Restoration Principle #1- Utter and complete brokenness lays the foundation for a thriving marriage.
When Trisha and I were dating and when we first got married, I truly cared about all that was important to her. When she was sad, it made me sad. When she was disappointed, I wanted to understand what had disappointed her. When she got angry with me or when I hurt her feelings, it really bothered me, and I wanted to change. But over the course of time, my basis of remorse changed. I began to be resentful of the things that made her sad. I thought she overreacted when she was so disappointed. If I knew I hurt her feelings, I justified it with the times that she had hurt my feelings and never acknowledged it.
I wish that it didn’t take our separation to allow me to see the importance of this principle. I realized that so many times through our or marriage, my motivation for resolving conflict and restoring intimacy in my marriage was self-centered. Most of the time, if I experienced remorse, it was more for the consequences of my choices than the choices themselves.
For example, I would give a time that I would be home in the evening and I would usually not be home at that time. Something “important” came up, and I was often late. At first, Trisha’s feelings were hurt by this. But as it got more and more frequent she moved from hurt, to anger to resentment. Here is the sad truth…my heart didn’t break because she was hurt. My heart didn’t hurt because I had let her down by not coming thru on what I had said. I was sorry because my actions would cause an argument. I had so many things to deal with at the church, that the last thing I needed was an argument with my wife.
I am convinced that the reason that most couples argue about the same things today that they did last week and last month and last year is because there is a lack of brokenness in their hearts. Because there is no brokenness for the actual behavior, there is never life change. Repentance is shown so the argument can end, so you won’t go to bed mad, so your wife will have sex with you again, so you can go to work without guilt. But if you truly did an inventory of your heart, you are not really sorry for what you did, just that you got busted or the reaction or the ramifications of the choice. Pain avoidance is usually our primary motivation.
There is a specific passage of scripture that illuminated this condition of my heart.
“Godly sorrow leads to repentance and brings life, and leaves no regret.
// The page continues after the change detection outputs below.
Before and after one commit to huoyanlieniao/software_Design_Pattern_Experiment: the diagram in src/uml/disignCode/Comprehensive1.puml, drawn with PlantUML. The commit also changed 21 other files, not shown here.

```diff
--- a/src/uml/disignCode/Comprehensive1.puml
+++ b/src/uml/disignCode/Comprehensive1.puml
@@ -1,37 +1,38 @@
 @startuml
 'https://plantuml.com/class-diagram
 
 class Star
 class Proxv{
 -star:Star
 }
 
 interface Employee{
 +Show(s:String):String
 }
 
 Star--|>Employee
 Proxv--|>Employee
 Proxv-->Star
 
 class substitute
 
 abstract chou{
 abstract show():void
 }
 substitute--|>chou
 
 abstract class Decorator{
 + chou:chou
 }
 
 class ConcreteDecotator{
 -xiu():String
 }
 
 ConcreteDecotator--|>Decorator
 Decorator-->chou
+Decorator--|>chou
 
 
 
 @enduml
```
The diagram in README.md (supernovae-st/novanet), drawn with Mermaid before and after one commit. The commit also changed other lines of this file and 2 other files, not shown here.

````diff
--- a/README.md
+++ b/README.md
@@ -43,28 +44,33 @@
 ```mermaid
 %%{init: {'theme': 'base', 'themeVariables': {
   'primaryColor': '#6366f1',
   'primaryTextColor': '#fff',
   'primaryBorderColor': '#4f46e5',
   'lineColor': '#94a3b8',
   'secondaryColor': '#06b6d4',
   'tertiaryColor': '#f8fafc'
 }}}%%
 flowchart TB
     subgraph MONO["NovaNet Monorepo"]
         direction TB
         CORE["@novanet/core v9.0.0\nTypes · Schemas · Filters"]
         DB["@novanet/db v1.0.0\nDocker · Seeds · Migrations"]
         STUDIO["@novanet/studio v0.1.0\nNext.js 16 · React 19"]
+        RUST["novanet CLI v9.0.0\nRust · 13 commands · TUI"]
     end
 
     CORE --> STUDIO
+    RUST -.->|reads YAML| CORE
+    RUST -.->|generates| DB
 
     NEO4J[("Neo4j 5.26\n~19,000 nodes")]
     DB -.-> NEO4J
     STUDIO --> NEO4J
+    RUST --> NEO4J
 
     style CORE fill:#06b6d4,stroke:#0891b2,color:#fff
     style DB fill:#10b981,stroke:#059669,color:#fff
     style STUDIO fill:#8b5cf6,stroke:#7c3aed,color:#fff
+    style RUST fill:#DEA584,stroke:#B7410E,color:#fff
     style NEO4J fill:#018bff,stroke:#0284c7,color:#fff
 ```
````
But worldly sorrow leads to death.” 2 Corinthians 7:10
When our heart is first and foremost aligned with the heart of God, and our heart breaks for the things that break His heart, that naturally leads us to repentance…which brings life. Worldly sorrow in my opinion is to be as sorry as we have to be to avoid consequences.